Four Dollars and Twenty-Five Freaking Cents
$4.25. That is the price per share that the Behringer Harvard REIT is now values itself. The original share price was $10. I heard rumblings a few weeks ago that a large devaluation was pending. I have never analyzed this REIT, so I am not sure the valuation is that shocking, but on its face, a 57.5% loss of value is troubling. Here is a link to the SEC's website where BH posted its document that puts forth the valuation - buried at the bottom of page 26 of a 32 page document. The REIT also cut its distribution to 1%. The Moody / REAL All Type Property Aggregate Index for commercial real estate shows a 41.8% drop in commercial real estate prices from their peak in August 2007 through February 2010.
Part of the BH document is dedicated to laying out a case that part of its troubles stem from problems in commercial real estate and the greater economy. There is obviously some truth to this. But not all real estate firms have lost 57.5% of their value. Publicly traded Federal Realty Trust (FRT) has gained nearly 19% since the start of 2006. It pays a quarterly dividend that it has managed to increase from $.56 a share to $.66 a share over the same period.
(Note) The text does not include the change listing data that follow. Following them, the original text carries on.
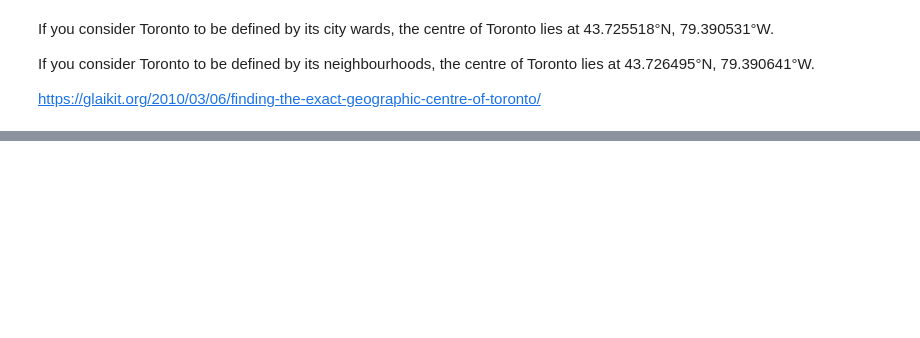
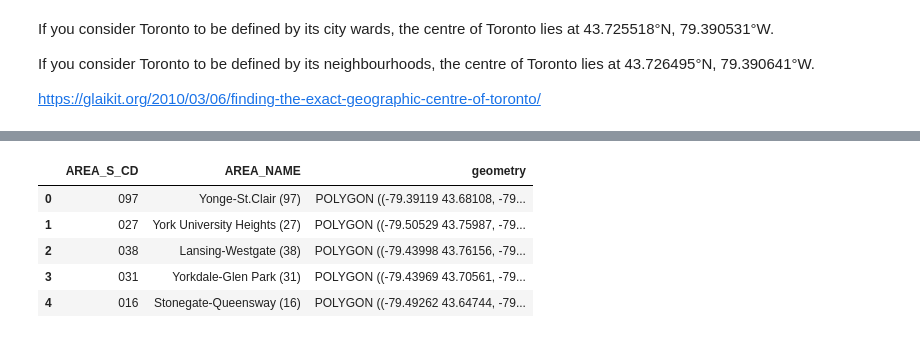
Before and after one commit to Horizon430/Basemap-Visualization, a Jupyter notebook: toronto_base_map.ipynb, the cells around one changed output, grey strips where cells are left out. Saved outputs shown, nothing was run; the diff lists cells and outputs as text; code cells hidden in the pictures; blank space fills up the shorter version.

```diff
--- a/toronto_base_map.ipynb
+++ b/toronto_base_map.ipynb
@@ -60,0 +84,11 @@ toronto_base_map
+# %%
+toronto_boundaries_gdf = gpd.read_file('toronto_crs84.geojson')
+# %%
+toronto_boundaries_gdf.head()
+# %% [output]
+|  | AREA_S_CD | AREA_NAME | geometry |
+| 0 | 097 | Yonge-St.Clair (97) | POLYGON ((-79.39119 43.68108, -79... |
+| 1 | 027 | York University Heights (27) | POLYGON ((-79.50529 43.75987, -79... |
+| 2 | 038 | Lansing-Westgate (38) | POLYGON ((-79.43998 43.76156, -79... |
+| 3 | 031 | Yorkdale-Glen Park (31) | POLYGON ((-79.43969 43.70561, -79... |
+| 4 | 016 | Stonegate-Queensway (16) | POLYGON ((-79.49262 43.64744, -79... |
```
Also changed, not shown: parts of 11 cells of this notebook, 4 other files.
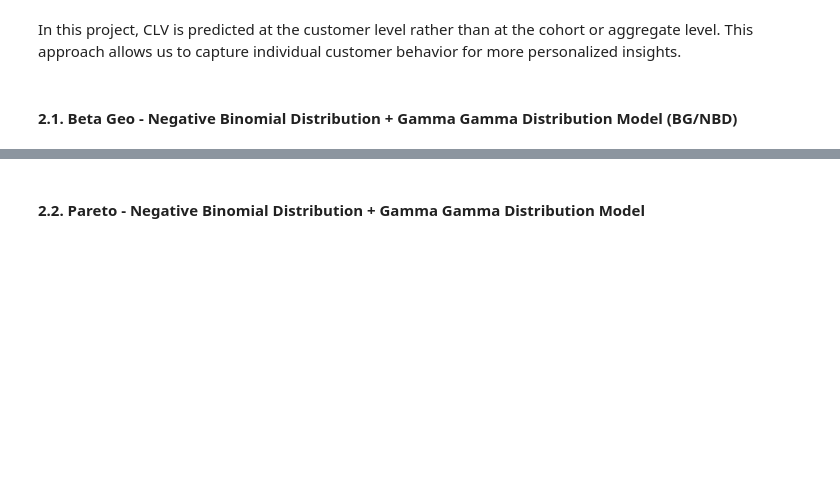
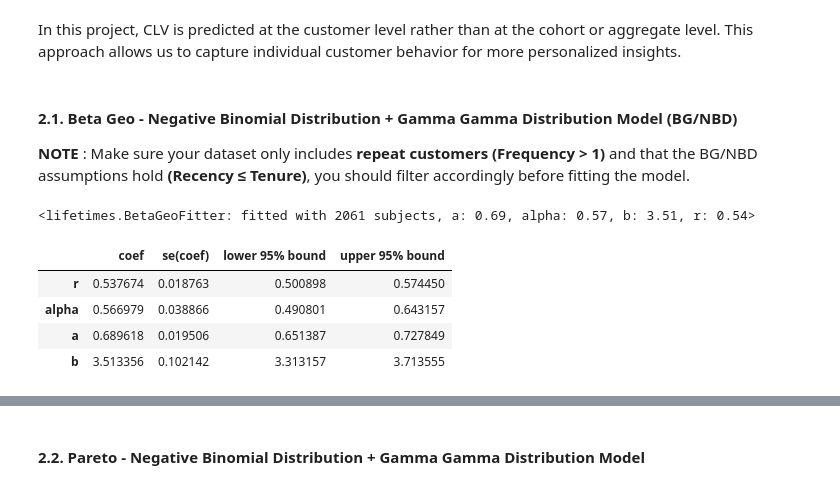
Before and after one commit to annugit1655/Customer-Behaviour-Analysis-with-CLTV, a Jupyter notebook: notebooks/04-CLTV-Probabilistic-models.ipynb, the cells around one changed output, grey strips where cells are left out. Saved outputs shown, nothing was run; the diff lists cells and outputs as text; code cells hidden in the pictures; blank space fills up the shorter version.

```diff
--- a/notebooks/04-CLTV-Probabilistic-models.ipynb
+++ b/notebooks/04-CLTV-Probabilistic-models.ipynb
@@ -176,3 +178,27 @@ Total Number of Monetary Value with 0 : 0
 In this project, CLV is predicted at the customer level rather than at the cohort or aggregate level. This approach allows us to capture individual customer behavior for more personalized insights.
 # %% [markdown]
 #### **2.1. Beta Geo - Negative Binomial Distribution + Gamma Gamma Distribution Model (BG/NBD)**
+
+__NOTE__ : Make sure your dataset only includes **repeat customers (Frequency > 1)** and that the BG/NBD assumptions hold **(Recency ≤ Tenure)**, you should filter accordingly before fitting the model.
+# %%
+# Assumptions of B
+# Exclude one-time buyers
+data = rfm_df[rfm_df['Frequency'] >1].copy()
+
+# Ensure Recency <= Tenure
+df = data[data['Recency'] <= data['T']]
+
+# Fit BG/NBD model
+bg_model = BetaGeoFitter(penalizer_coef=0.01)
+bg_model.fit(df['Frequency'], df['Recency'], df['T'])
+print(bg_model)
+# %% [output]
+<lifetimes.BetaGeoFitter: fitted with 2061 subjects, a: 0.69, alpha: 0.57, b: 3.51, r: 0.54>
+# %%
+display(bg_model.summary)
+# %% [output]
+|  | coef | se(coef) | lower 95% bound | upper 95% bound |
+| r | 0.537674 | 0.018763 | 0.500898 | 0.574450 |
+| alpha | 0.566979 | 0.038866 | 0.490801 | 0.643157 |
+| a | 0.689618 | 0.019506 | 0.651387 | 0.727849 |
+| b | 3.513356 | 0.102142 | 3.313157 | 3.713555 |
```
Also changed, not shown: parts of 6 cells of this notebook.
I know that comparing Behringer Harvard REIT I to FRT is not an apples-to-apples comparison, but I show it to illustrate that while all real estate firms have faced the same economy, using a bad economy and tough real estate market cannot be used to explain away all problems.